After a solid three hours of sleep, Alyssa and I got up, picked up Jeremy, and started on our sixteen hour drive.
I felt awful. I had that disgusting feeling where my body isn't ready to be awake and my mind really never went to sleep. As hard as I tried I couldn't fall asleep again. I ate a waffle with syrup [yeah, not exactly road trip food] and wrapped the sticky, messy knife in a post it note for lack of better options.
Alyssa's roommate Jessica/Ashley was a doll and packed us some fresh fruit
We weren't in any sort of hurry and stopped at any rest stop or landmark that seemed vaguely intriguing to stretch our legs, refill bottles of water [because I kept spilling them, not because we were drinking them], and take plenty of pictures.
For those who aren't aware, Jeremy [my sister's boyfriend] is a pretty skilled jump roper [he was actually on America's Got Talent!] and so he starred in a lot of my pictures.
In efforts to get a good camera angle I scaled the side of a mountain and slipped a little. My stomach dropped further than I slid, since the prospect of a painful death was facing me. But. My trusty shin saved me, and I got the mountain equivalent of a rug burn. Ouch.
It seriously felt a lot worse than it looked. And yes I was barefoot, which was probably why I slipped. And it was great coming home and seeing friends with a cool new scar. :)
We stopped at the four corners for a bit. Alyssa and I went there with our family over ten years ago, and the only real memory we have of it was that my dad collected some rocks and stashed them in an empty cereal box. I did not remember the retaining walls, the per-person admission charge, or the little Native American shops set up around the monument.

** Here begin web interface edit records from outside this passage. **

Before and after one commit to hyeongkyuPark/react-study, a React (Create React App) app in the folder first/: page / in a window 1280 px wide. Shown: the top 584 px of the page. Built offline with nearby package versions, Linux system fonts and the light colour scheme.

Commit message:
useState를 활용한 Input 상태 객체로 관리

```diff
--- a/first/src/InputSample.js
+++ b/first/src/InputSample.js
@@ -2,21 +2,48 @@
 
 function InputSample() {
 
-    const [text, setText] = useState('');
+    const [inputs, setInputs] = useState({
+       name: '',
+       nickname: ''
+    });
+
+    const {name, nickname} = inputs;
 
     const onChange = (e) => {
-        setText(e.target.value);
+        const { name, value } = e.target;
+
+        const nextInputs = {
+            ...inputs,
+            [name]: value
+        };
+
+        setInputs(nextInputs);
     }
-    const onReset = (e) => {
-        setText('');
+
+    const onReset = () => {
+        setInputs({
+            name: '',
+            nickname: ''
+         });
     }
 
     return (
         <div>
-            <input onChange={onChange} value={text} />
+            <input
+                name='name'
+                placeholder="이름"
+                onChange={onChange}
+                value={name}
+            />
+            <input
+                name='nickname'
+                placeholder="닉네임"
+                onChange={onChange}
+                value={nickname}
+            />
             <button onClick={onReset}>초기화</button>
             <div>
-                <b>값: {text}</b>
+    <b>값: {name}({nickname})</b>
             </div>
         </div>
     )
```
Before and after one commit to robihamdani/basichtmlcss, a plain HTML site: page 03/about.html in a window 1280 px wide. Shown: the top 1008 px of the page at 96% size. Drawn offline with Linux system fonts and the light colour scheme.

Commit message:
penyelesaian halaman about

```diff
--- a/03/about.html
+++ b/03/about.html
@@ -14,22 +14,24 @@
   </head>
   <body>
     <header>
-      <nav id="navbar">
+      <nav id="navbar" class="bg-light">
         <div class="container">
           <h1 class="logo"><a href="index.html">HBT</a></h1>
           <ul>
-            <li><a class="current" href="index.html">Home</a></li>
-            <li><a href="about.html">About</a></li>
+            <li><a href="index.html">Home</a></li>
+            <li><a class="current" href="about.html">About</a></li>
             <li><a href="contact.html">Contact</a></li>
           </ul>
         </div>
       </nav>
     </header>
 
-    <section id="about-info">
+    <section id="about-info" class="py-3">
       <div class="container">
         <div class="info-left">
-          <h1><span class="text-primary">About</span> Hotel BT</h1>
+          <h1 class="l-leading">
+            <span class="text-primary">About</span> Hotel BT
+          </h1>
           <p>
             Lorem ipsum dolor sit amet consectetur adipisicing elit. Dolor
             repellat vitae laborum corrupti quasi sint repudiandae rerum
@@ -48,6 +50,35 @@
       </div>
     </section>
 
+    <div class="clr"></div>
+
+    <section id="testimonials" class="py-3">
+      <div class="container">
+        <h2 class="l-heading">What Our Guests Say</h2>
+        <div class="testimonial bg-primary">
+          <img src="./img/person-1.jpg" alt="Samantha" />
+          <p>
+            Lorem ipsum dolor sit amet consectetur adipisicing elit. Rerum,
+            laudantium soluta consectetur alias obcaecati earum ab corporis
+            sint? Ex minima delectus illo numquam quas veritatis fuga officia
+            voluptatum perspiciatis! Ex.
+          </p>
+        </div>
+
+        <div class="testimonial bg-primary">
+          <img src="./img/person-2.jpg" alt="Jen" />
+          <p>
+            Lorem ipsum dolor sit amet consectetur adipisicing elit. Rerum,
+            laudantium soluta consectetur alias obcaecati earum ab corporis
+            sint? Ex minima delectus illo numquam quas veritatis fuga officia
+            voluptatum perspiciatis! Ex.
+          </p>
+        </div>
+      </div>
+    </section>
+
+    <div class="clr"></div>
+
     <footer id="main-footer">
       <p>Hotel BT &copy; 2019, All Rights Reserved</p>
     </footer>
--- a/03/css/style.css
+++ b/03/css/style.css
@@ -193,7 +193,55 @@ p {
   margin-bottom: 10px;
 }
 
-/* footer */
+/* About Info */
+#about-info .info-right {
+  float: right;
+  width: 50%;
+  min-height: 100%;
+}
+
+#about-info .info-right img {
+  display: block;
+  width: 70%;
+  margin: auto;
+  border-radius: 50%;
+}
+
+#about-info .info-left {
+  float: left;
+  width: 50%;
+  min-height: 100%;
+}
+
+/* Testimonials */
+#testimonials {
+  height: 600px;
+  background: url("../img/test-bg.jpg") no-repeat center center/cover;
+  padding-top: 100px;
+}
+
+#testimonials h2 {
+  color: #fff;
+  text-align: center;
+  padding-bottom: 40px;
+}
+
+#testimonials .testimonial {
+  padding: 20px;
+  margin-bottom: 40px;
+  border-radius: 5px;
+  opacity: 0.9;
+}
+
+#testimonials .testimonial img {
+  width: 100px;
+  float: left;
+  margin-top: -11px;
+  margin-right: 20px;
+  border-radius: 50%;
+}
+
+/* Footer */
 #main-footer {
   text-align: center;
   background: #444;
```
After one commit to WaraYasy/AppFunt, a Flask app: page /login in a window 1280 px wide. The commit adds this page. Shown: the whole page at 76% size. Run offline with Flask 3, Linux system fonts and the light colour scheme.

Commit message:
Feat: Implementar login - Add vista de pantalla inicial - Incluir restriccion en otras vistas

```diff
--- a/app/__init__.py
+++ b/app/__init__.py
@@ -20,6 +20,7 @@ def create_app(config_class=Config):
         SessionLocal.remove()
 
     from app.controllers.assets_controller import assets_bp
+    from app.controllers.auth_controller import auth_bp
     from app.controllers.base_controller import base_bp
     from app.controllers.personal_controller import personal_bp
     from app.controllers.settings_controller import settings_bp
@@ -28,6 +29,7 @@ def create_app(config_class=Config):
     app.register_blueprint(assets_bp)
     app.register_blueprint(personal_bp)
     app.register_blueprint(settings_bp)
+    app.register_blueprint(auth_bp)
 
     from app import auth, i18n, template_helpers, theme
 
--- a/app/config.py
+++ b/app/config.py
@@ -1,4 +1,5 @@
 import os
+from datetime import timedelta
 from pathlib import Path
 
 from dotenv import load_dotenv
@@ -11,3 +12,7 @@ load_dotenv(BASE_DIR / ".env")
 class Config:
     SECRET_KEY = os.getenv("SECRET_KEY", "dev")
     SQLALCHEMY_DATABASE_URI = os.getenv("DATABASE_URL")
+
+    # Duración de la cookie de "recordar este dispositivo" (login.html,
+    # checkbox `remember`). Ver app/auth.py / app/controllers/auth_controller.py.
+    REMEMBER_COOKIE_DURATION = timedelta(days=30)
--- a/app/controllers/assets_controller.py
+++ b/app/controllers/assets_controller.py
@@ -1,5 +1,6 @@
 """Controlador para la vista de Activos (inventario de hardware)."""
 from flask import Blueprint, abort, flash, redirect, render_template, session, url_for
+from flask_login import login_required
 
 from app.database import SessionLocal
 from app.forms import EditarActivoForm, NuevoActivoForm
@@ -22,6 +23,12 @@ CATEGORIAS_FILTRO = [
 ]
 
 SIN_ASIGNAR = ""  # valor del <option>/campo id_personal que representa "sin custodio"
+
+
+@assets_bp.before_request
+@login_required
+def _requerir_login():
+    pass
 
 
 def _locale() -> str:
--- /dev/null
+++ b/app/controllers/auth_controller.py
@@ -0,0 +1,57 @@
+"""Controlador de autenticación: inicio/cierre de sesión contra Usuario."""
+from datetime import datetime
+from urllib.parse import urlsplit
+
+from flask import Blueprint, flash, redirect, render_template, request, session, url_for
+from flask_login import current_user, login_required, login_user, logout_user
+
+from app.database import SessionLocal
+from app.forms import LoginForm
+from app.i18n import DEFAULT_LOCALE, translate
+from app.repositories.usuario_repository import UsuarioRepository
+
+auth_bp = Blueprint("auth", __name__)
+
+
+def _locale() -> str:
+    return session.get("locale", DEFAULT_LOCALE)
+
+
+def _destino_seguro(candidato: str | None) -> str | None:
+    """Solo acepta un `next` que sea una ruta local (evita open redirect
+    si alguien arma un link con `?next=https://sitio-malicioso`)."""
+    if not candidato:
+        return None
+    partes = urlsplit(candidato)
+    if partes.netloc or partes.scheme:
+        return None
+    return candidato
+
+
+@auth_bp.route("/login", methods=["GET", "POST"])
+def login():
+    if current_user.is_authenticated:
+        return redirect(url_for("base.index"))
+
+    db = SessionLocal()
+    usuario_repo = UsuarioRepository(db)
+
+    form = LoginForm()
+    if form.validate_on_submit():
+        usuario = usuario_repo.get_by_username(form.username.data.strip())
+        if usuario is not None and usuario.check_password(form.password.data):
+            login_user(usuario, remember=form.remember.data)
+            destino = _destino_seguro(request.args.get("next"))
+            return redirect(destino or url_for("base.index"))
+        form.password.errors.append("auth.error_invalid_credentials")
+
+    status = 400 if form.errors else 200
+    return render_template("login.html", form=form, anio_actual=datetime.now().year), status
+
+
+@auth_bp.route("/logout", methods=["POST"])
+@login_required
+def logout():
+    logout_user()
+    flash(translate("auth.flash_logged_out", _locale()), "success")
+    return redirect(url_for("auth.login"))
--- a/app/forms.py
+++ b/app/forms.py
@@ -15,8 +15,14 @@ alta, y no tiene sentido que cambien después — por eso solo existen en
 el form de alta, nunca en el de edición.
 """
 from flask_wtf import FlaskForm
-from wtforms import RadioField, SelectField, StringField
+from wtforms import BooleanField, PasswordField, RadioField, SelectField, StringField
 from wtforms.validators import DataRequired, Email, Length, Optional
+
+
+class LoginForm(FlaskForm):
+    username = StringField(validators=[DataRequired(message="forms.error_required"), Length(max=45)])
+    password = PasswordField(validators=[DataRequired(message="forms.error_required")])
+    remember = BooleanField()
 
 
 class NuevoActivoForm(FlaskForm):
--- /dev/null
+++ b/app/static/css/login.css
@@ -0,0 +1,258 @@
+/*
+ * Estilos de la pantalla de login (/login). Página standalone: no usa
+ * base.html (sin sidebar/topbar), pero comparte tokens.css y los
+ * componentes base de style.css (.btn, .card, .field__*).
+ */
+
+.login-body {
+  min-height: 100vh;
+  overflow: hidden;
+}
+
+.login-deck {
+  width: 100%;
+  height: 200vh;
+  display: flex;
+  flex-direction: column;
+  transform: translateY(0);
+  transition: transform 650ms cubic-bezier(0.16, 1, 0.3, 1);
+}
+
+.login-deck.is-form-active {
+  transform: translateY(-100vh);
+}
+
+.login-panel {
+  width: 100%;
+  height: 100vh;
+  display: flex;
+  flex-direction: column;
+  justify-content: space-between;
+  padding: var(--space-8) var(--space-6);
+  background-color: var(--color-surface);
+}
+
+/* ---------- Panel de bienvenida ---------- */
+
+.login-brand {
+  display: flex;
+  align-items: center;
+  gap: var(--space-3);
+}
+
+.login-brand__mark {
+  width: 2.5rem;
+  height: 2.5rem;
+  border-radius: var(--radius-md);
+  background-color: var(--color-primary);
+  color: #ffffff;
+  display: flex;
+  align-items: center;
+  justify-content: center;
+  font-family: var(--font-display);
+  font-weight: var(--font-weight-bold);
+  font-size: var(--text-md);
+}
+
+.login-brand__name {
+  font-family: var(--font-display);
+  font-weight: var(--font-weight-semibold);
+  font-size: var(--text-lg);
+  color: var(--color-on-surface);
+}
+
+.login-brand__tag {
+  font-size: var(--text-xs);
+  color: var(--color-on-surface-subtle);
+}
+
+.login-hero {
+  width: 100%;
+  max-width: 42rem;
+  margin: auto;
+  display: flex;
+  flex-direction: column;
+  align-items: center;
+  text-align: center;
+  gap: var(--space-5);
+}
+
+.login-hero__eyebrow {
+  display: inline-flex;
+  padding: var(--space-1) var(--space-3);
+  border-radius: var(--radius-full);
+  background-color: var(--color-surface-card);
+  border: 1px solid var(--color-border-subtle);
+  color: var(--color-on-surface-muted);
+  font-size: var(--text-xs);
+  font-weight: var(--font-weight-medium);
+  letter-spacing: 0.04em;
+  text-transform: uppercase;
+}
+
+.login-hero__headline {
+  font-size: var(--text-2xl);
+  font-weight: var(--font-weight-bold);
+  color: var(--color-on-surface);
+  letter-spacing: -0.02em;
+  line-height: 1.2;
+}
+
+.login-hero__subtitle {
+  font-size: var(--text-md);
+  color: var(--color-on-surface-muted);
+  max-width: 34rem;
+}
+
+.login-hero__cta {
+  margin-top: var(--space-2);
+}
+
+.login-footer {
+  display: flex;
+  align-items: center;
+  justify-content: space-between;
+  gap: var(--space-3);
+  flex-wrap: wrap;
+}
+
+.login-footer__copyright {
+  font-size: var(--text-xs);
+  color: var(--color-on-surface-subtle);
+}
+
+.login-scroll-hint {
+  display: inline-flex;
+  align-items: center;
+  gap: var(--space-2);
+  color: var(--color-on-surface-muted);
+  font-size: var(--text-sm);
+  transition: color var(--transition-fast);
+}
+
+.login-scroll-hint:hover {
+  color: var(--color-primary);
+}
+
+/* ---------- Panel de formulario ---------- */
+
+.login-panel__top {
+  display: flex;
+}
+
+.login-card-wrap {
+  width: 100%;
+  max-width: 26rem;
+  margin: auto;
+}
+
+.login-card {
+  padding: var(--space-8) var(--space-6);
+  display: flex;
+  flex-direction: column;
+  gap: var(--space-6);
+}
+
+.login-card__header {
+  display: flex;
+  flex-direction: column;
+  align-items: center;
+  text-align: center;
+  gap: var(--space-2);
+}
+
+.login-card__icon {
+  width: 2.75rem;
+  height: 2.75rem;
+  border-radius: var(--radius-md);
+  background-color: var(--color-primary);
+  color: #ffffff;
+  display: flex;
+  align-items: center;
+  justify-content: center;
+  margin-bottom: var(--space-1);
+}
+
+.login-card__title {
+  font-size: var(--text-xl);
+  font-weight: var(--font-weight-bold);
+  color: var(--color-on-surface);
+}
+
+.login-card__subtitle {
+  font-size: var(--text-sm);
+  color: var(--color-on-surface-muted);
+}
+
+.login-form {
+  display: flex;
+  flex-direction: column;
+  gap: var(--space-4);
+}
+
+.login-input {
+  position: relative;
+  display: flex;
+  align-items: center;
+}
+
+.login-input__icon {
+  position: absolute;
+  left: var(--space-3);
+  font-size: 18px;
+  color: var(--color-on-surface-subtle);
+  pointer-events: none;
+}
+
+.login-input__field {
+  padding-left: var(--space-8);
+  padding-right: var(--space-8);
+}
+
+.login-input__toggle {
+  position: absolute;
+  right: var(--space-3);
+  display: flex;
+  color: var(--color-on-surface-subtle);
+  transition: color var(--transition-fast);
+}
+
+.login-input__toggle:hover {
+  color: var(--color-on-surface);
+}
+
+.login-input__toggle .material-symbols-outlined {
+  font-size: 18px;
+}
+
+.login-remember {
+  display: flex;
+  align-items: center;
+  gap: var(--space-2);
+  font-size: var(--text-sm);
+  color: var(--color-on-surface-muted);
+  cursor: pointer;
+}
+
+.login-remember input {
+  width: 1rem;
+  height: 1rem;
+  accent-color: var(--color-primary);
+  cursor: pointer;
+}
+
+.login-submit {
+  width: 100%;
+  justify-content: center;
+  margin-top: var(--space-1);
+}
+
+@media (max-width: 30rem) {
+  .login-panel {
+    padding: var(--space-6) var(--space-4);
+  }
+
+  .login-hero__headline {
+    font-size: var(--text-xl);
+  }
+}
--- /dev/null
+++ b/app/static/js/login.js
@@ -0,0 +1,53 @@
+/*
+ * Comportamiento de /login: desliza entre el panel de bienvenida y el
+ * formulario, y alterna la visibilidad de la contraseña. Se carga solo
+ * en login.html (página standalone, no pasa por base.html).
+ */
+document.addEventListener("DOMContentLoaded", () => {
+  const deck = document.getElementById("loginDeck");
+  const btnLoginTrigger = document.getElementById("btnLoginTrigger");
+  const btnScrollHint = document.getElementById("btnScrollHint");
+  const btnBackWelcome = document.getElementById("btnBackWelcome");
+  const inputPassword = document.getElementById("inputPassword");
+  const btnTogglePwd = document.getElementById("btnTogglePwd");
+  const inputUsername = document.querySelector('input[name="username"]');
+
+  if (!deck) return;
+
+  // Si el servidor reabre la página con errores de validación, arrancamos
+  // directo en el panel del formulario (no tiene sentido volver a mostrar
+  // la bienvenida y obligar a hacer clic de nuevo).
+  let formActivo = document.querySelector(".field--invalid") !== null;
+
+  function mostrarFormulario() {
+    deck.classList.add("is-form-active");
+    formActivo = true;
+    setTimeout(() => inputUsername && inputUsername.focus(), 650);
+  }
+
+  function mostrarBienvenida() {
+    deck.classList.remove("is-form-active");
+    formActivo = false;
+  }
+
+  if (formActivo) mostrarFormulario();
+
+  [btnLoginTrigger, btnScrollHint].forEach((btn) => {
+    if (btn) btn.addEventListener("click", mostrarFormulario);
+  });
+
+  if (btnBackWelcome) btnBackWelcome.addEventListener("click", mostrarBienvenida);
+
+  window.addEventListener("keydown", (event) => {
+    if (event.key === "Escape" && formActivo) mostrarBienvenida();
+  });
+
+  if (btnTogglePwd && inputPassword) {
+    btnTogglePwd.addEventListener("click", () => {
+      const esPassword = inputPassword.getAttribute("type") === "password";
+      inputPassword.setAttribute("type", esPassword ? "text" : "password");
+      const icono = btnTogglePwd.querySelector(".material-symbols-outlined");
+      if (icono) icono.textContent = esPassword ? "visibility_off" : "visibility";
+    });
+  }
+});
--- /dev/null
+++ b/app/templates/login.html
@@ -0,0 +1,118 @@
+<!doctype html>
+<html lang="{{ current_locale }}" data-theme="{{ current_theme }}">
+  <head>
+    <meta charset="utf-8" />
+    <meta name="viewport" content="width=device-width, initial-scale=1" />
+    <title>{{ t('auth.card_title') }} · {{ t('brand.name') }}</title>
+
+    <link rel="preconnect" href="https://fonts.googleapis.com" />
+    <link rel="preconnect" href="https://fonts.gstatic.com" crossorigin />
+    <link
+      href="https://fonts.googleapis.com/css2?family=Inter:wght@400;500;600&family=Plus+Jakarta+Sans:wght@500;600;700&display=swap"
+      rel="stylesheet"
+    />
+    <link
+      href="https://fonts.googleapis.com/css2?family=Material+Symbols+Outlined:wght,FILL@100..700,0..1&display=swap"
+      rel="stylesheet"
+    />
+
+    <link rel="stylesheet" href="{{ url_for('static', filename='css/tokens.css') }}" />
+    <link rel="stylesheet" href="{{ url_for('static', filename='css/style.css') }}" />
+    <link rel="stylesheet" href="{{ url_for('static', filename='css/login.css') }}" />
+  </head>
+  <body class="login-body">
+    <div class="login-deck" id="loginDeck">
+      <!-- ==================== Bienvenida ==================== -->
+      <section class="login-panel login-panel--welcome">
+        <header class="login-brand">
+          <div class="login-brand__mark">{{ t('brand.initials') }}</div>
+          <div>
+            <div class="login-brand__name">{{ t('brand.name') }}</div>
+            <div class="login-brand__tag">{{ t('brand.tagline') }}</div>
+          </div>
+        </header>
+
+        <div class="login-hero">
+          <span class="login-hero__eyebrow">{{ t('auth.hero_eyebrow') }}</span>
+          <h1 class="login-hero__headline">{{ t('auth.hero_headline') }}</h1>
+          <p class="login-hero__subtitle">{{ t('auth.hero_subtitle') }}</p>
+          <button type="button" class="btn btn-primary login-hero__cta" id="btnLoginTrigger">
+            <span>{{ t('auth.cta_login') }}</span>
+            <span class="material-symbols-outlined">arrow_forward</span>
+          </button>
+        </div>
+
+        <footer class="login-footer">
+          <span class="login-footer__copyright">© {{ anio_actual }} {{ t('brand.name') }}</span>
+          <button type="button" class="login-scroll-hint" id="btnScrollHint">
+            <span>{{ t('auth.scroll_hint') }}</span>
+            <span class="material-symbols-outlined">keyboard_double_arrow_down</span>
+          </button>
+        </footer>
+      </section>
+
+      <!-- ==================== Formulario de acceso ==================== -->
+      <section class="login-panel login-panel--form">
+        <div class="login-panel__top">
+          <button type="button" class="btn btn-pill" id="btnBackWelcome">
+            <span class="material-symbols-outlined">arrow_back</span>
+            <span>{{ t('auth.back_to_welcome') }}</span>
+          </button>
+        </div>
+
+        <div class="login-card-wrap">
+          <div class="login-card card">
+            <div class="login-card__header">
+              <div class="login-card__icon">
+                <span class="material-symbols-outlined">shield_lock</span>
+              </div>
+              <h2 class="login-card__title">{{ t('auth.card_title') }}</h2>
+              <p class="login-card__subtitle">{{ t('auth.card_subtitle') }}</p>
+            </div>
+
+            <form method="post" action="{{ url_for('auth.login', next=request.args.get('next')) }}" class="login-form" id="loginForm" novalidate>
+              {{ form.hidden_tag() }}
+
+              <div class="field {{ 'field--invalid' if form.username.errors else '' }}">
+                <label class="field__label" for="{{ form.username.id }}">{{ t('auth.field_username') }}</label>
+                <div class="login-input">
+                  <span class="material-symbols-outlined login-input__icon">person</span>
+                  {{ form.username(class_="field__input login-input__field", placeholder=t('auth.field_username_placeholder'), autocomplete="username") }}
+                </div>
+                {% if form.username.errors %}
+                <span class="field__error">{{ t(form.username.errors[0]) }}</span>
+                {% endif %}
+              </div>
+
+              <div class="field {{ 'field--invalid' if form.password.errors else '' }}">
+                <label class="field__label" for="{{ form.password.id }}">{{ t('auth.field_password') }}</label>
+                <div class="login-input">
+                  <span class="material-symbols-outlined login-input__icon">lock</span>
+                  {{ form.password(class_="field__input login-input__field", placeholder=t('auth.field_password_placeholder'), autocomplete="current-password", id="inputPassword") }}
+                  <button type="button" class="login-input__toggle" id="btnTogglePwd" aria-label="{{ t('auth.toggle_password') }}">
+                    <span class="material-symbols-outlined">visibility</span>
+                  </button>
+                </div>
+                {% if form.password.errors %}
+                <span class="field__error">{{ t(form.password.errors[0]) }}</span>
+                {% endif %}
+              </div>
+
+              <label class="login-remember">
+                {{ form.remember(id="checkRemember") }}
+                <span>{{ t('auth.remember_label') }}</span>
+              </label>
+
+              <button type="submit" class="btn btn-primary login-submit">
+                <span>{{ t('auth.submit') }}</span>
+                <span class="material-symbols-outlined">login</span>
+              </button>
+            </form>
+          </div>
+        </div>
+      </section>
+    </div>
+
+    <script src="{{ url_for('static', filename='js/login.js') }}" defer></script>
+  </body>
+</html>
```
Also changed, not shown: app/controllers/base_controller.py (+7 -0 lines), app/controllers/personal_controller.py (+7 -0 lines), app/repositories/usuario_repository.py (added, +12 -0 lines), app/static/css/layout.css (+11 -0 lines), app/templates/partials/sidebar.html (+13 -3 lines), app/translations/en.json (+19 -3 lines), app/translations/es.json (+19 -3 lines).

It wasn't until we were in New Mexico that I started to feel like we were close to home. It was mostly brought on by a disgusting dust storm. We were getting gas when we were hit with the first suffocating wall of dirt.
These pictures don't do it justice. It was impossible to see anything; even the headlights of cars weren't visible from any sort of distance.
It was disconcering and I was a little bit scared for my safety, but it passed fairly quickly.
We passed this little scene and had to turn around and go back to take a picture:
Somewhere along the way I took some sleeping pills. They were fascinating, bright blue little bubbles that did absolutely nothing for me. I took double the dosage and still wasn't even able to sleep but for short periods of time. Just enough to be awake frequently enough to take pictures, change the playlist on my iPod, and sort out a few remaining agitated thoughts.
Somewhere in New Mexico I woke up to some crazy rainstorm. As I watched, the rain turned to snow and the highway quickly became covered in a soft powder. Then, just as instantaneously as it turned to snow, it turned to hail. Um...what?
These aren't the greatest pictures, but it was a pretty accurate representation of how eerie the sky was [and how groggy I was during all of this. I think the sleeping pills finally kicked in].
We finally got home around 2.30 in the morning and, exhausted from so many hours of doing nothing, crawled into familiar beds made up for us by my darling little sisters.
I learned later that while I was sleeping we drove past a fire, so on the course of our drive we saw a fire, a dust storm, snow, rain, and hail, yet we made it home in absolute safety. Makes for a pretty solid trip.
[Title from Sun by Mae]